Some of the researchers talked about their work towards the Oxygen goal. I only got pictures of a few.

Anant Agarwal talked about the Raw computer architecture, where many computers on one chip are wired dynamically:


Anant Agarwal presenting the Raw Architecture

One of his slides drew a laugh when he talked about throwing gates (like "AND" and "OR") at the problem, since we just heard a speech by Bill Gates...


One of Anant's slides

Hari Balakrishnan talked about the problems of making a more adaptive namespace:


Building adaptive networks

David Clark talked about the Post-PC days. He talked about how general computing years ago (developed with LCS help) was timesharing of single computers by many individuals, later general computing was 1-1 with PCs. The Post-PC world will have many computers per person, connecting themselves as needed.

Here is a picture of him pointing to a cell phone earphone/microphone connection.
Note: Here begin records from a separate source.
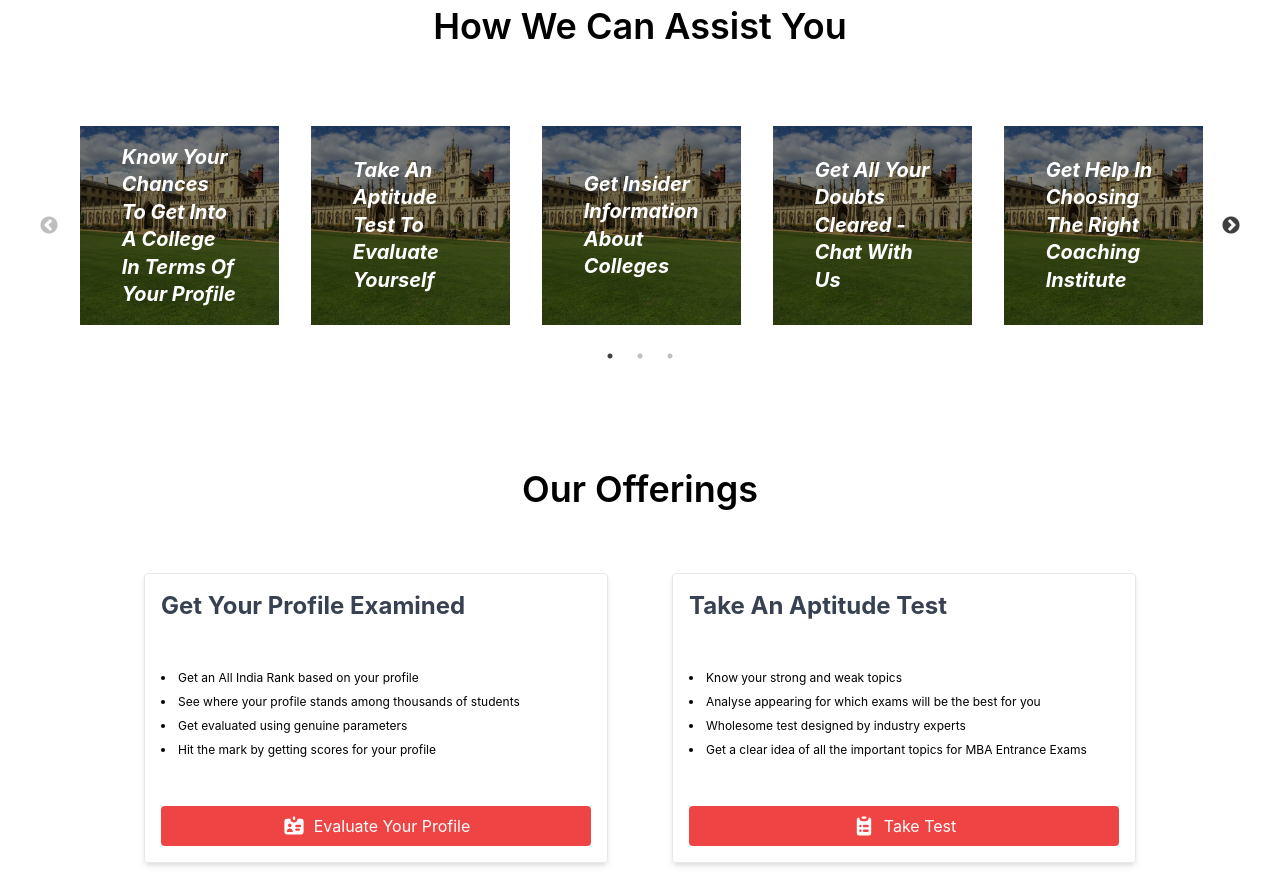
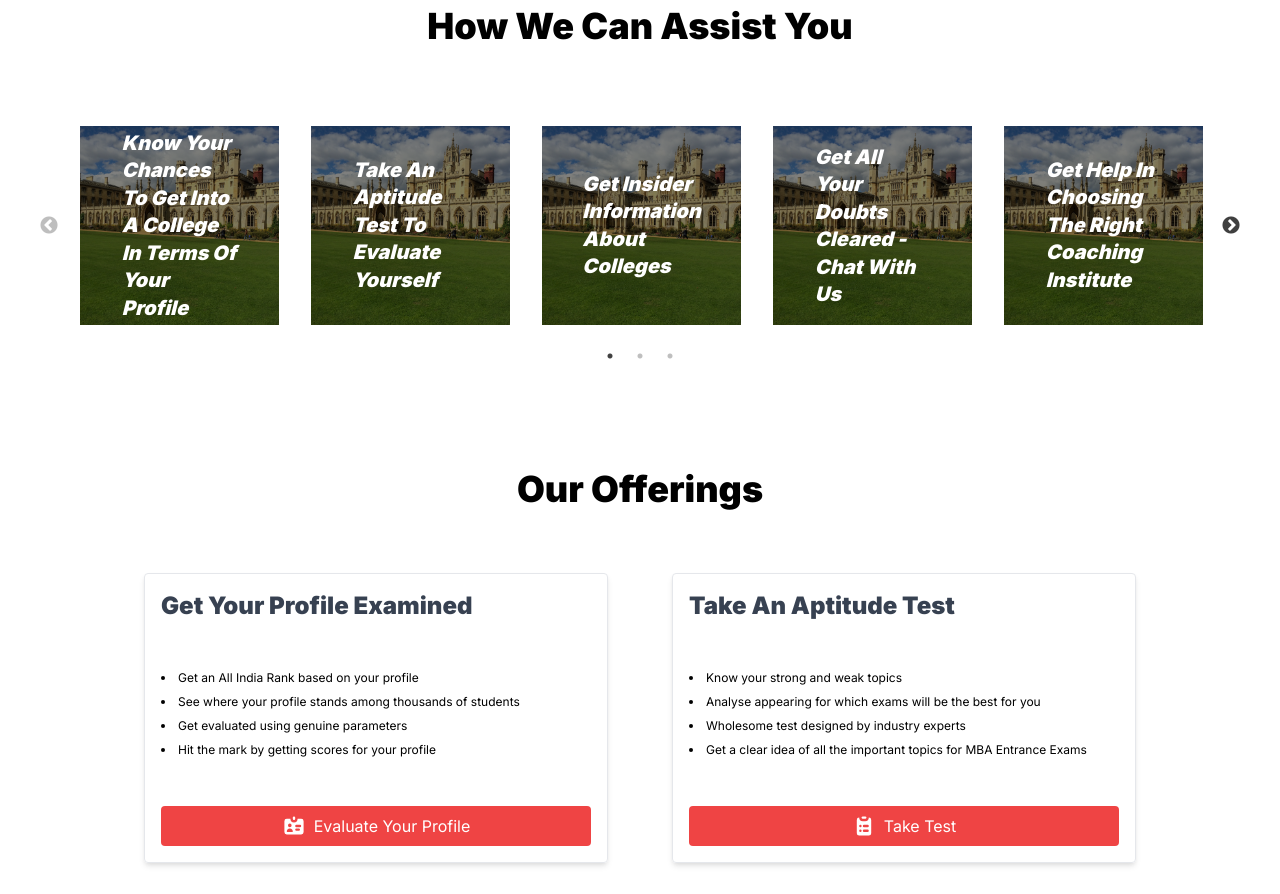
Before and after one commit to bhatvikrant/prep-station, a Next.js app: page / in a window 1280 px wide. Shown: the part 780-1674 px from the top of the page. Built offline with nearby package versions, Linux system fonts and the light colour scheme.

Commit message:
Inter font restored

```diff
--- a/src/pages/_document.tsx
+++ b/src/pages/_document.tsx
@@ -5,11 +5,11 @@
     return (
       <Html lang="en">
         <Head>
-          {/* <link rel="preconnect" href="https://fonts.gstatic.com" />
+          <link rel="preconnect" href="https://fonts.gstatic.com" />
           <link
             href="https://fonts.googleapis.com/css2?family=Inter:wght@100;400;900&display=swap"
             rel="stylesheet"
-          /> */}
+          />
         </Head>
         <body>
           <Main />
--- a/styles/global.css
+++ b/styles/global.css
@@ -2,7 +2,7 @@
 @tailwind components;
 @tailwind utilities;
 
-@layer base {
+/* @layer base {
   @font-face {
     font-family: 'Inter';
     src: url('https://fonts.googleapis.com/css2?family=Inter:wght@100;400;900&display=swap');
@@ -12,9 +12,9 @@
   }
 
   body {
-    font-family: 'Inter', 'sans-serif';
+    font-family: 'Inter';
   }
-}
+} */
 
 /* REACT SLICK ARROW CUSTOM CSS */
 .react__slick__slider__parent {
--- a/tailwind.config.js
+++ b/tailwind.config.js
@@ -6,11 +6,11 @@
   ],
   darkMode: false, // or 'media' or 'class'
   theme: {
-    // extend: {
-    //   fontFamily: {
-    //     inter: ['Inter', 'sans-serif'],
-    //   },
-    // },
+    extend: {
+      fontFamily: {
+        inter: ['Inter', 'sans-serif'],
+      },
+    },
   },
   variants: {
     extend: {
```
In the future, if you tell a computer that you want to make a call, it will search around to find something like an earphone, something like a microphone, something that can communicate, etc., and viola!, a phone:


David Clark on the self-organizing Post-PC world

Victor Zue gave a presentation with a demo. "The central idea is to convert the computer from an instrument one programs to a partner in conversation" through speech recognition and synthesis:


Victor Zue presenting


The bottom line of his talk

John Guttag talked about, and demonstrated, doing radio-based communications as much as possible in software:


John Guttag delivering his talk

Here is a slide showing a radio as components next to one done as code:


Radio in hardware vs. software

Here is a diagram showing how they do it (A-D converter early after a wideband IF, then lots of fast software). The trick, they say, is to design for the average case, not the worst case; then software can be quite good:


How they do it

Here is a screen shot from a demo machine looking at a radio spectrum. Click on an area, and tell it to "listen" to the audio, and software tunes it in, doing all the demodulating, etc., for FM, AM, or whatever:


Software radio screenshot

Since it's all in software, you can even do TV. They think eventually they'll even do HDTV. Here is a picture of today's unit:


TV done in software

Unfortunately, these are all I have pictures from. I didn't get to hear them all.

Back to the Introduction